This establishment of totalitarian political control was bunched together with retrenchment in the economic realm, where Stalin instituted methods of industrial management, a system of differential prices and pay, reestablishing traditional procedures in the armed forces, general guidelines in the arts and sciences and reviving of the family as the basic social unit.


When Germany and Japan were growing more powerful and became a threat, Stalin reverted to traditional forms of foreign policy, seeking alliances with the powerful countries in Europe. In August of 1939, he signed a bilateral nonaggression treaty with Hitler, called the Nazi-Soviet Pact.


When the Germans attacked the Soviets in June of 1941, Stalin personally took command of the Soviet’s forces. With help from the war cabinet, he made all the major decisions throughout the war. He chased after victory with skill, determination and courage by staying on in the Kremlin when Hitler’s army stood at the gates of Moscow, arranging for lend-lease from the West, selecting more excellent commanders and developed military strategies, which proved effective at Stalingrad and Kursk. He brought up the morale of his people by their traditional religious and patriotic sentiments and conducted the diplomacy from the Teheran conference to Potsdam. Victory wouldn’t have been achieved without patriotism, the skill of the military, the efforts of the Allies and the huge mistake that Hitler made. (Fighting a two-front war)

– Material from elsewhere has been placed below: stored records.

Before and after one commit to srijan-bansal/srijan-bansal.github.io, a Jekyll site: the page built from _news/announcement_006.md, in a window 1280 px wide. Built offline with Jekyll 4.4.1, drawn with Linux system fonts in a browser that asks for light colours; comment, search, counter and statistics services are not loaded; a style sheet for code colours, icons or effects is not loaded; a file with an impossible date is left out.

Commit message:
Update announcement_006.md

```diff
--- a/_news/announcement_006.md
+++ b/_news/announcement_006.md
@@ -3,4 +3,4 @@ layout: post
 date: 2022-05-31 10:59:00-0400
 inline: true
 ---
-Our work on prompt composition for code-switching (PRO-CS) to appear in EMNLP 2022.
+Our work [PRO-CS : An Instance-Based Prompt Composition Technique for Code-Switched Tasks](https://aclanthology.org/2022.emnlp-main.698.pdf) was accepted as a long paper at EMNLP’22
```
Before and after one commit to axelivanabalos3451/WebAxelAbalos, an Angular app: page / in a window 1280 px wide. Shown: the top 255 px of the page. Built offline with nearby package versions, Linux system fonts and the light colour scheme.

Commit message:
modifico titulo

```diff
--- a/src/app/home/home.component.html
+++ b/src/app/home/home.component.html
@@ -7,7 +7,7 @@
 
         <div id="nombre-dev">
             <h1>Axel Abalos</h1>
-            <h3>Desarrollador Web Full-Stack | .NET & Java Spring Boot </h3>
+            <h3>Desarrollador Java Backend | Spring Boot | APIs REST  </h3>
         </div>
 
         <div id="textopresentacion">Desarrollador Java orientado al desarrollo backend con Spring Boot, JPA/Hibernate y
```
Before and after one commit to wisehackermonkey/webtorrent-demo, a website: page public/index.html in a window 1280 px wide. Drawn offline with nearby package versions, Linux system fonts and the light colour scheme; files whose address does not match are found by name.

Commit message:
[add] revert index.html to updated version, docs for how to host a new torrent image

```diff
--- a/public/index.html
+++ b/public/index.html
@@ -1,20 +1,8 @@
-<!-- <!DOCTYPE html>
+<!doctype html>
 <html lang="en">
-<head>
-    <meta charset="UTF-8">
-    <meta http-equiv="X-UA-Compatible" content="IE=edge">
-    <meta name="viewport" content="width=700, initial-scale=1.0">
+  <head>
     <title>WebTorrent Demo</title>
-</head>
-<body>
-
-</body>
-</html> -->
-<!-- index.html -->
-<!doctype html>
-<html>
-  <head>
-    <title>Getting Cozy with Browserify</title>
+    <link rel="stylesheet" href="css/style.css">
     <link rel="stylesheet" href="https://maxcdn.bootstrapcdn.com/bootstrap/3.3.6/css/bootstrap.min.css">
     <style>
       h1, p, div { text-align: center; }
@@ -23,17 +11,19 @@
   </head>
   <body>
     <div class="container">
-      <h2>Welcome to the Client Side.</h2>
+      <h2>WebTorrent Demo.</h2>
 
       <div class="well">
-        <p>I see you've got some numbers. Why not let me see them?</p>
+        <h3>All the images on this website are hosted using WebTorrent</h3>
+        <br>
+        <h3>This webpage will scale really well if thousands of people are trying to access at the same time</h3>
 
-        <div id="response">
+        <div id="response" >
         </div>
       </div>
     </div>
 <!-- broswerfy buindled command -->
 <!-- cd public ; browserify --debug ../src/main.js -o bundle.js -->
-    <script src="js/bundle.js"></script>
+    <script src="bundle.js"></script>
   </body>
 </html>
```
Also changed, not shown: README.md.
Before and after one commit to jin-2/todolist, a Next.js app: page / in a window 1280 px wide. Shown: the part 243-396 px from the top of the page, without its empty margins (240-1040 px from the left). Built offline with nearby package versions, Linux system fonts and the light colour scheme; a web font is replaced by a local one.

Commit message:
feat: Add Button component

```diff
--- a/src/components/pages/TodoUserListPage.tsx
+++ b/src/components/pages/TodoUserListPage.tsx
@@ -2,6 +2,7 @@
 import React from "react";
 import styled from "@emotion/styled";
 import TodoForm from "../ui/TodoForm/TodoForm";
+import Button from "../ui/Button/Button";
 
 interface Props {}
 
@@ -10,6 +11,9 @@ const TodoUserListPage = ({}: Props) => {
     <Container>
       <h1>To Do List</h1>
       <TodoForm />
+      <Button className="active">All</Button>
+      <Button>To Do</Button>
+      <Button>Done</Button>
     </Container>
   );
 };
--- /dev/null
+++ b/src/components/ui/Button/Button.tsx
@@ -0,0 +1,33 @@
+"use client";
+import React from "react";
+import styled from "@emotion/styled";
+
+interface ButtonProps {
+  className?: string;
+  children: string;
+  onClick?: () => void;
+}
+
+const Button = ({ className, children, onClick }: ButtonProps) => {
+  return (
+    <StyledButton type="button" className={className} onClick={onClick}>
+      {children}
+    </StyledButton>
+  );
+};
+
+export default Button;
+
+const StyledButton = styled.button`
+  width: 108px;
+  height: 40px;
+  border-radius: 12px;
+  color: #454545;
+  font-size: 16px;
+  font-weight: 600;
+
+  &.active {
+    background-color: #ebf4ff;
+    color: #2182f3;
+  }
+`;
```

After the war was over, Stalin and his men restored the pre-war system, molded the countries that they required into their image and placed them under Moscow’s control. Soviet leaders were convinced that Russia was very vulnerable with their devastated economy and unreliable people in the newly acquired territories.


The country eventually recovered around 1950, and Stalin tried to purge the old leadership; to restore his initiative in making policies. Before this purge started, he died of a brain hemorrhage on March 5th, 1953.


Cartoon Stalin
Stalin from the cartoon "The Tick"